Why NICE is right to be cautious about recommending medicinal cannabis for two childhood epilepsy syndromes
Last week, the UK's medical advisory body, NICE, announced it would not be recommending that cannabidiol, a medicinal cannabis in the form of Epidyolex, should be prescribed on the NHS for children with two severe forms of epilepsy. Our medical director, Professor Ley Sander, explains why he believes they are right to exercise caution.
This news will undoubtedly come as a major blow to many families who have been pinning their hopes on a new drug with the potential to reduce seizures for children with Dravet Syndrome or for those who are in the Lennox Gastaut spectrum.

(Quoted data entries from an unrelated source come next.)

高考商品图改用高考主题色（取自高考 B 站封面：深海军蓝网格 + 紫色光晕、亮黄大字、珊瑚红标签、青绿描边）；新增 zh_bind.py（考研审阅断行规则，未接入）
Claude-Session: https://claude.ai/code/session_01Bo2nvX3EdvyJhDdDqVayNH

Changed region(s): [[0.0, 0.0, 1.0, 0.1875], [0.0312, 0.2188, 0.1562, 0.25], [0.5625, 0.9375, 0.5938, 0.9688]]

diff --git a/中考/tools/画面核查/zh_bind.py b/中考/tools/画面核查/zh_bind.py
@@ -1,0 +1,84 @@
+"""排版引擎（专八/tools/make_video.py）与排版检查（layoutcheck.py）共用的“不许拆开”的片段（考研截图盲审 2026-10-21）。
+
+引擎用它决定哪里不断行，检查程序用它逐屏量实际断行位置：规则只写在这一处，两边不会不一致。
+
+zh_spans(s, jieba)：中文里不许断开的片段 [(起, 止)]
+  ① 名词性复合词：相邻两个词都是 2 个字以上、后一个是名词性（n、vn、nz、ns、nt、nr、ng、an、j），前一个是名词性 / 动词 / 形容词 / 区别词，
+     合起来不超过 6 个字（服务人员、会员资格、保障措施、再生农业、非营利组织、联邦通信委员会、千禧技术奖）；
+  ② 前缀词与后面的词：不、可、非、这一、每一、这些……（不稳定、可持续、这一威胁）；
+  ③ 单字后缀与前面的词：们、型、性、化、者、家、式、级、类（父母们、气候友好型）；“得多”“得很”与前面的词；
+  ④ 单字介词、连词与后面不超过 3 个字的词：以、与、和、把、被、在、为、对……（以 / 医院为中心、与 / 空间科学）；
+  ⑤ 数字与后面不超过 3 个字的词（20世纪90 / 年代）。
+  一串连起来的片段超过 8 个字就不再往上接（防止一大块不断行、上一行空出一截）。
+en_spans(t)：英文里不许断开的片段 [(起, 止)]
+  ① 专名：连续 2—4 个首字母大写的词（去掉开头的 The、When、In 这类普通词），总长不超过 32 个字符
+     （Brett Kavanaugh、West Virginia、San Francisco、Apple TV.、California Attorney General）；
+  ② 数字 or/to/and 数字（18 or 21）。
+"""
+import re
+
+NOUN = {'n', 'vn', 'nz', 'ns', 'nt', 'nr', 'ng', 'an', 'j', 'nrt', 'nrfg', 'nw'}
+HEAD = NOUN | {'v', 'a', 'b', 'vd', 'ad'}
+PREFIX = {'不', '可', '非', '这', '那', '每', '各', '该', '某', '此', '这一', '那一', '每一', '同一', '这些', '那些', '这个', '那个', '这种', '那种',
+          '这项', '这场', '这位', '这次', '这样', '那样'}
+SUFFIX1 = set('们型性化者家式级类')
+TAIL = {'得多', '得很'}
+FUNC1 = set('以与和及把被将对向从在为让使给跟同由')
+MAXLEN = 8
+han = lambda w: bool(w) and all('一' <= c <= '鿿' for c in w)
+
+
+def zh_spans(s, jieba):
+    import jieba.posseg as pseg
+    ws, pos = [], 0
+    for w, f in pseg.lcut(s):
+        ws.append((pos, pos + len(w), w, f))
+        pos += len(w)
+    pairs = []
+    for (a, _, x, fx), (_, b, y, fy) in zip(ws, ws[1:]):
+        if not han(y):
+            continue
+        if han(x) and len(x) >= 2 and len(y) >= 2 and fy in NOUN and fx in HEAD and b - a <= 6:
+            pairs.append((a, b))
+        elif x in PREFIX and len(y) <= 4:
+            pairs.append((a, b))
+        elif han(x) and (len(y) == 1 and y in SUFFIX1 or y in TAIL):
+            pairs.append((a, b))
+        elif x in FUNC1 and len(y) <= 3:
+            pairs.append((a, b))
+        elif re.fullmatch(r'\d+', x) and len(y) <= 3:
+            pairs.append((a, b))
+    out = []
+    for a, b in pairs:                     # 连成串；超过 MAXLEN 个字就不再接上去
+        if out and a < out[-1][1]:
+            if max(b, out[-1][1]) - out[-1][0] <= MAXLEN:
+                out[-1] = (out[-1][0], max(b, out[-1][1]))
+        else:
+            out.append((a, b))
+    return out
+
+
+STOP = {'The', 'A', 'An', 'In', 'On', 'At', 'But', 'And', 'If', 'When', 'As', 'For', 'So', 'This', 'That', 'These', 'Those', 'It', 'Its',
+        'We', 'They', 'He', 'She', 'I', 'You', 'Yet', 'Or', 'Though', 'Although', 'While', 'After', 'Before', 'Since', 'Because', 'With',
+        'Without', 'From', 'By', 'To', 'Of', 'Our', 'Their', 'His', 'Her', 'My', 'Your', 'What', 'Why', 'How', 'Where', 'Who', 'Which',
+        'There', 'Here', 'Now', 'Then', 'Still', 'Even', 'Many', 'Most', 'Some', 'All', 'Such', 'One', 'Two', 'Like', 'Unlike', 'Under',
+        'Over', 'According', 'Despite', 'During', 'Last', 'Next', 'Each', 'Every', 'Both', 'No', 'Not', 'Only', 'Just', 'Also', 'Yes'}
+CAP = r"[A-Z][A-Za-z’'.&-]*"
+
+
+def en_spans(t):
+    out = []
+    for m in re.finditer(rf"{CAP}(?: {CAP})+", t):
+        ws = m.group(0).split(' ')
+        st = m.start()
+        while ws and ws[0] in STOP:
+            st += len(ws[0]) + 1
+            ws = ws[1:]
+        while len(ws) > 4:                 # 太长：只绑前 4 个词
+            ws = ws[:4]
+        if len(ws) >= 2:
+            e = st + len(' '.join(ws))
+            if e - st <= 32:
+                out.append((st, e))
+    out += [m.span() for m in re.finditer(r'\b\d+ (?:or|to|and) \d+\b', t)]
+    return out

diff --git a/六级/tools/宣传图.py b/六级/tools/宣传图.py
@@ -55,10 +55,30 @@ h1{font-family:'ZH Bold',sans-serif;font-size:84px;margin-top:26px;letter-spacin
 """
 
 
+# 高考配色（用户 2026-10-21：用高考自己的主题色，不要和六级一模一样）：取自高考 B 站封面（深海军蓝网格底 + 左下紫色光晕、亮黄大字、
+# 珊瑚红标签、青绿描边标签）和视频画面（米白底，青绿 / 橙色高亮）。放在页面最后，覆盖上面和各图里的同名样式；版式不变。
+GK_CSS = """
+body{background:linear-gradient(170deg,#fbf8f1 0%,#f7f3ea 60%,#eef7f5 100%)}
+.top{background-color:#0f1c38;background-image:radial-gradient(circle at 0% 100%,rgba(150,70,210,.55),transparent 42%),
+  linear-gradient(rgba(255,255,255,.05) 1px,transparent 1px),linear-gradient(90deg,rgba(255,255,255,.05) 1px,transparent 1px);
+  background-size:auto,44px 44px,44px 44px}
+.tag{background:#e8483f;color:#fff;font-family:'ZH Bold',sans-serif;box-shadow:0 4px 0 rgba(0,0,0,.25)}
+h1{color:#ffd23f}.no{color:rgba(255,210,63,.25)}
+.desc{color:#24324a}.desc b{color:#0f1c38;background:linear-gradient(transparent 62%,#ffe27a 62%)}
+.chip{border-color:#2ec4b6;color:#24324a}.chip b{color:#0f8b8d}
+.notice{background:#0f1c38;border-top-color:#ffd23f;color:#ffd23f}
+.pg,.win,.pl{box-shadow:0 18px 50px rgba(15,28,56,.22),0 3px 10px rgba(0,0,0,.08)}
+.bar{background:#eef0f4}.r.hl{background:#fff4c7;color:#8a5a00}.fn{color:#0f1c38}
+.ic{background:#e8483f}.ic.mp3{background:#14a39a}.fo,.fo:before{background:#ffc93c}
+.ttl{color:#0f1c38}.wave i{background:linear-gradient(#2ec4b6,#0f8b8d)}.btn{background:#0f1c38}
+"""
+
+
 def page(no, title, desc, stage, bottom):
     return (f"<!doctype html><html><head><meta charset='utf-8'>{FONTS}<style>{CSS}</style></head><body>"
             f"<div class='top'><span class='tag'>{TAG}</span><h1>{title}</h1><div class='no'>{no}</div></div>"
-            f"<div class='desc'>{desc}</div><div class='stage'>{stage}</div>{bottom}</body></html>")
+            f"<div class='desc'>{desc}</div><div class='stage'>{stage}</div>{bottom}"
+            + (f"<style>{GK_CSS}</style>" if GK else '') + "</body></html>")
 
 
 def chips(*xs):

Epidyolex has been trialled over several years, in the US and in Europe. While I have always said it would never be the magic bullet some had anticipated, it nevertheless offered another treatment option for children whose seizures do not respond to seizure drugs which are currently available.
NICE - the National Institute for Clinical Health and Care Excellence - has decided not to recommend Epidyolex on account of the fact that its long-term effect remains unclear. The body also has concerns about the 'viability of the economic model' used by GW Pharma, the company that developed the drug, to establish the cost to be charged to the NHS for it. It concluded that Epidyolex would not, at this stage, be an effective use of NHS resources.
As a clinician, I am encouraged that NICE has resolved to work with the pharmaceutical company to resolve these issues. Meindert Boysen, the director of the Centre for Health Technology Evaluation at NICE said: "The often distressing and life-limiting nature of these very difficult to control epilepsies mean that we should all welcome new treatment options. Cannabidiol is a promising treatment for people with these types of epilepsies.
“Even though the committee accepted that the evidence shows that cannabidiol with clobazam reduces seizure frequency, its long-term efficacy is unknown, and the committee was not convinced about the way the company had modelled the effect on people living longer or having a better quality of life.
“However, we are committed to working with the company to resolve the economic modelling issues identified by the committee, and to help them understand what they may need to do to mitigate the cost of cannabidiol to the NHS. Patients, carers and their families deserve no less.” I could not agree more.
Caution is always wise with any new medication but particularly so with medicinal cannabis where proper evaluation has been hijacked by emotional headlines and social media.
After several decades of treating people with epilepsy, there is nothing I would like more than to be able to tell those I see in clinic that at last, there is hope on the horizon in the form of a brand new medication.
Every day I see people who have had a lifetime of struggling with their epilepsy, whose seizures are not controlled with the 26 drugs already licensed in the UK, and who aren't candidates for epilepsy surgery as we cannot identify the focal point of their seizures in the brain.
But the last thing I would want to deliver is the false hope of something which has not been thoroughly evaluated and could have long term implications. I would not feel comfortable with a system that felt emotionally compelled to rush through a drug, bowing to the pressure of a cauldron of posts, likes and shares.
Another drug for Dravet syndrome
It is interesting to note that another new drug is currently being tested for Dravet syndrome -Fintepla, a low dose fenfluramine drug which has been developed by Zogenix.
The drug has just been rejected by the US Food and Drug Administration on account of issues with data reporting and the need for further toxicology data.
But nobody is excited, outraged, frustrated. There have been no headlines, no campaigns. But then it's not cannabis.
As clinicians, as regulators, as advisory bodies -and as healthcare professionals who really care about the people we see, we must remain level headed in our judgement but sanguine in any setbacks. We must think long-term and not chase short-term headlines that could be replaced with'blunders', 'mistakes', 'ill-advised' in not too many years from now.
Which is why I believe NICE has got it right and why I welcome their decision not to instantly recommend Epidyolex for the treatment of Dravet syndrome and those on the Lennox Gastaut spectrum. Rather to seek further clarification.
Have your say
The recommended guidelines are still only draft and the consultation closes on 16 September. So there is plenty of time for you to have your say and let them know what you think. I shall be doing the same.
All comments received will be considered by NICE and final guidance is likely to be published in November. Make sure you have your say.